The insipid nightshade's baneful juice,

The nettle's sordid sting.
From all which nature fairest knows,
The vernal blooms, the summer rose,

She draws her blameless wealth ;
And when the generous task is done,
She consecrates a double boon,
To pleasure and to health.

Mark Akenside.


Wee, modest, crimson-tipped flower,
Thou's met me in an evil hour ;
For I maun crush amang the stoure

Thy slender stem :
To spare thee now is past my power,

Thou bonnie gem.
Alas! it's no thy neebor sweet,
The bonnie lark, companion meet!
Bending thee 'mang the dewy weet

Wi’ speckled breast,
When upward-springing, blithe, to greet

The purpling east.
Cauld blew the bitter-biting north
Upon thy early, humble birth ;
Yet cheerfully thou glinted forth

Amid the storm ;
Scarce reared above the parent-earth

Thy tender form.
The flaunting flowers our gardens yield,
High sheltering woods and wa's maun shield,



But thou, beneath the random bield

O'clod, or stane, Adorns the histie stubble-field,

Unseen, alane. There, in thy scanty mantle clad, Thy snawie bosom sunward spread, Thou lifts thy unassuming head

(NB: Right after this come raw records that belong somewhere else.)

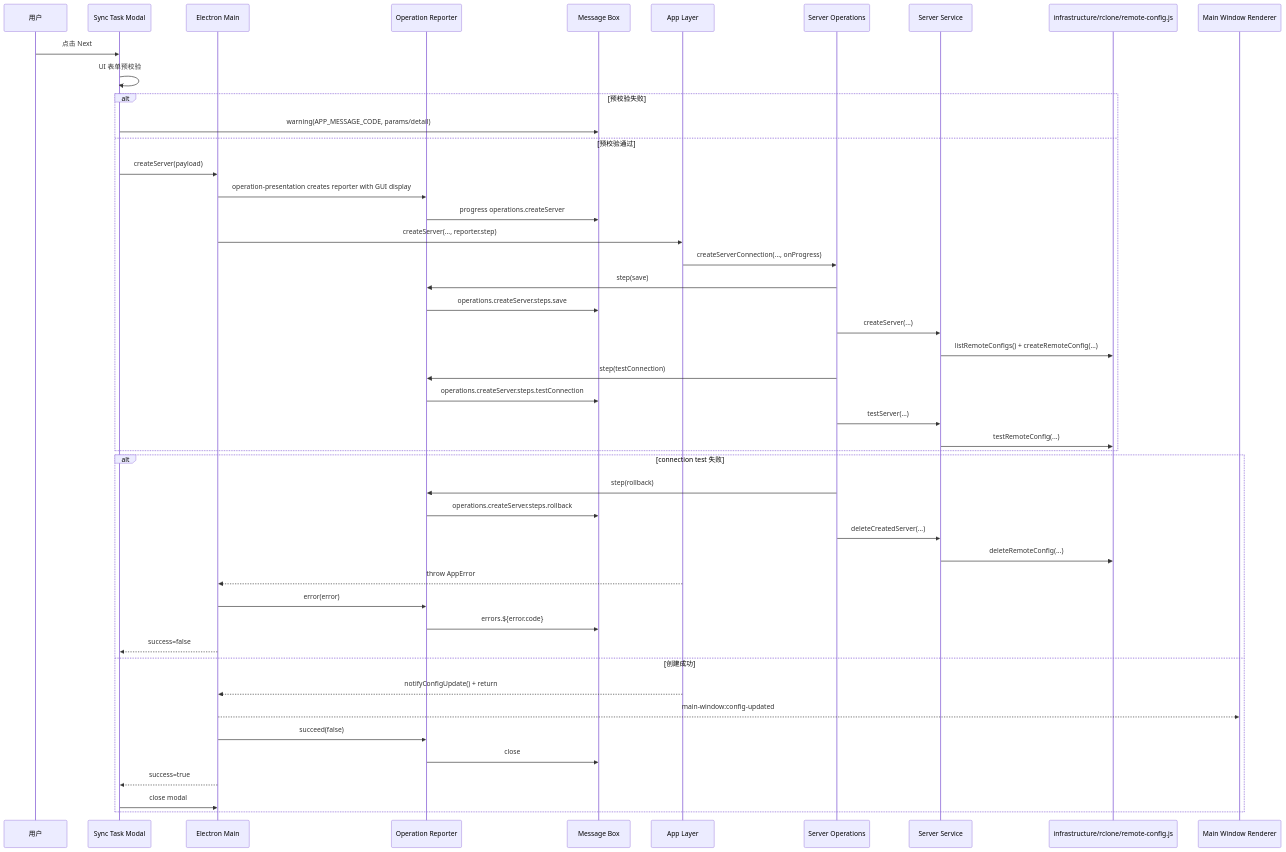
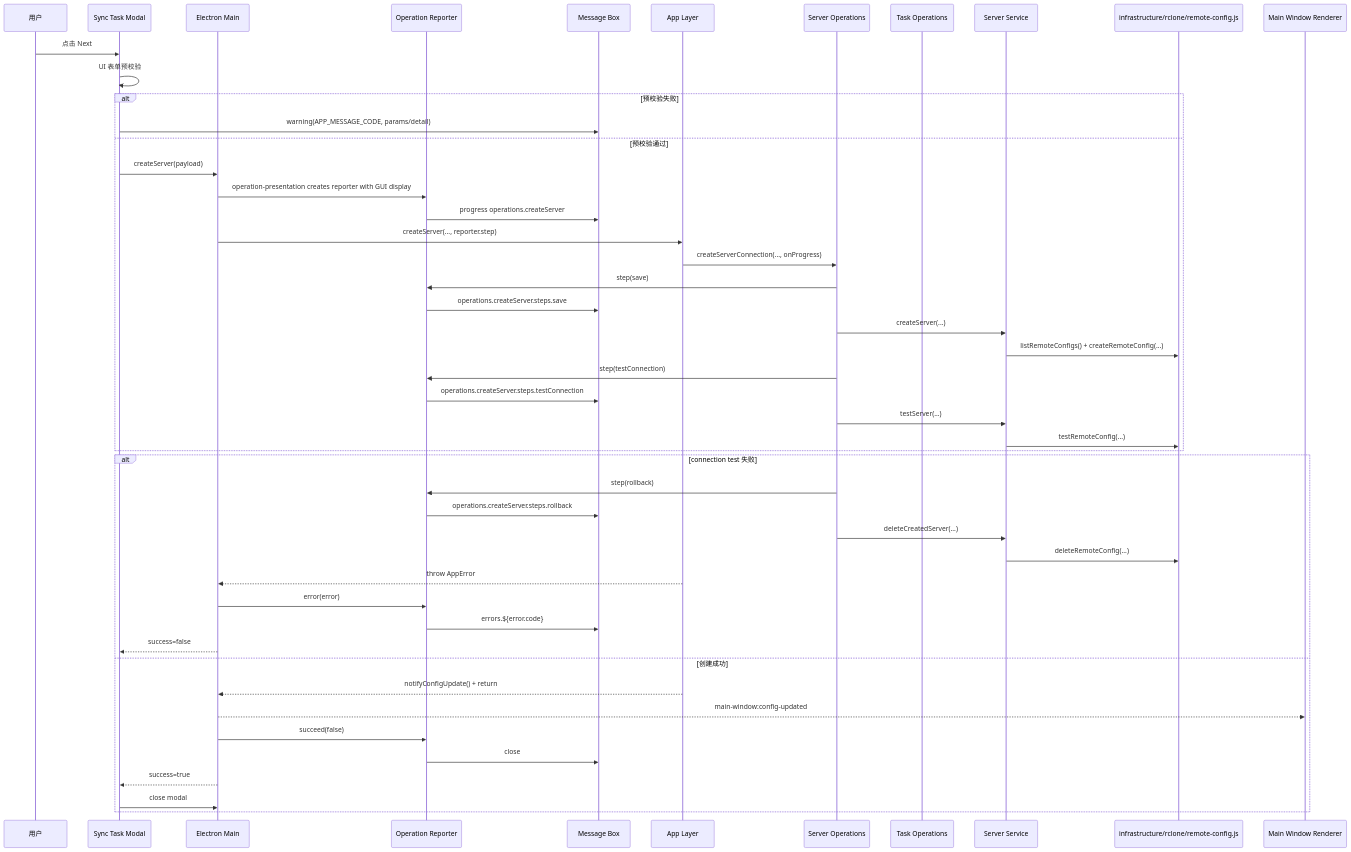
One commit to agalloch21/sync-with-rclone changed diagram 13 of 15 in docs/Flows.md. Above: the diagram before and after it, drawn with Mermaid. The commit also changed other lines of this file and 20 other files, not shown here.

````diff
--- a/docs/Flows.md
+++ b/docs/Flows.md
@@ -387,50 +391,51 @@
 ```mermaid
 sequenceDiagram
   participant U as 用户
   participant M as Sync Task Modal
   participant EM as Electron Main
   participant OR as Operation Reporter
   participant MB as Message Box
   participant APP as App Layer
   participant SO as Server Operations
+  participant TO as Task Operations
   participant SS as Server Service
   participant RC as infrastructure/rclone/remote-config.js
   participant MW as Main Window Renderer
 
   U->>M: 点击 Next
   M->>M: UI 表单预校验
   alt 预校验失败
     M->>MB: warning(APP_MESSAGE_CODE, params/detail)
   else 预校验通过
     M->>EM: createServer(payload)
     EM->>OR: operation-presentation creates reporter with GUI display
     OR->>MB: progress operations.createServer
     EM->>APP: createServer(..., reporter.step)
     APP->>SO: createServerConnection(..., onProgress)
     SO->>OR: step(save)
     OR->>MB: operations.createServer.steps.save
     SO->>SS: createServer(...)
     SS->>RC: listRemoteConfigs() + createRemoteConfig(...)
     SO->>OR: step(testConnection)
     OR->>MB: operations.createServer.steps.testConnection
     SO->>SS: testServer(...)
     SS->>RC: testRemoteConfig(...)
   end
   alt connection test 失败
     SO->>OR: step(rollback)
     OR->>MB: operations.createServer.steps.rollback
     SO->>SS: deleteCreatedServer(...)
     SS->>RC: deleteRemoteConfig(...)
     APP-->>EM: throw AppError
     EM->>OR: error(error)
     OR->>MB: errors.${error.code}
     EM-->>M: success=false
   else 创建成功
     APP-->>EM: notifyConfigUpdate() + return
     EM-->>MW: main-window:config-updated
     EM->>OR: succeed(false)
     OR->>MB: close
     EM-->>M: success=true
     M->>EM: close modal
   end
 ```
````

In humble guise ; But now the share uptears thy bed,

And low thou lies ! Such is the fate of artless maid, Sweet floweret of the rural shade! By love's simplicity betrayed,

And guileless trust,
Till she, like thee, all soiled, is laid

Low i' the dust.
Such is the fate of simple bard,
On life's rough ocean luckless-starred !
Unskilful he to note the card

Of prudent lore,
Till billows rage, and gales blow hard,

And whelm him o'er !
Such fate to suffering worth is given,
Who long with wants and woes has striven,
By human pride or cunning driven

To misery's brink,
Till, wrenched of every stay but Heaven,

He, ruined, sink !
Even thou who mourn'st the Daisy's fate,
That fate is thine-no distant date;
Stern Ruin's ploughshare drives, elate,

Full on thy bloom,
Till crushed beneath the furrow's weight,
Shall be thy doom.

Robert Burns.




Bloom of beauty, early flower
Of the blissful bridal bower,
Thou, thy parents' pride and care,
Fairest offspring of the fair,
Lovely pledge of mutual love,
Angel seeming from above,
Was it not thou day by day
Dost thy very sex betray,
Female more and more appear,
Female, more than angel dear,
How to speak thy face and mien,
(Soon too dangerous to be seen)
How shall I, or shall the Muse,
Language of resemblance choose,
Language like thy mien and face,
Full of sweetness, full of grace?

By the next returning spring,
When again the linnets sing,
When again the lambkins play,
Pretty sportlings full of May,
When the meadows next are seen,
Sweet enamel, white and green,
And the year in fresh attire
Welcomes every gay desire,
Blooming on shalt thou appear
More inviting than the year,
Fairer sight than orchard shows,
Which beside a river blows :
Yet another spring I see,
And a brighter bloom in thee:
And another round of time,
Circling, still improves thy prime:

And beneath the vernal skies
Yet a verdure more shall rise,
Ere thy beauties, kindling slow,
In each finished feature glow,
Ere in smiles and in disdain
Thou exert thy maiden reign,
Absolute to save or kill
Fond beholders at thy will.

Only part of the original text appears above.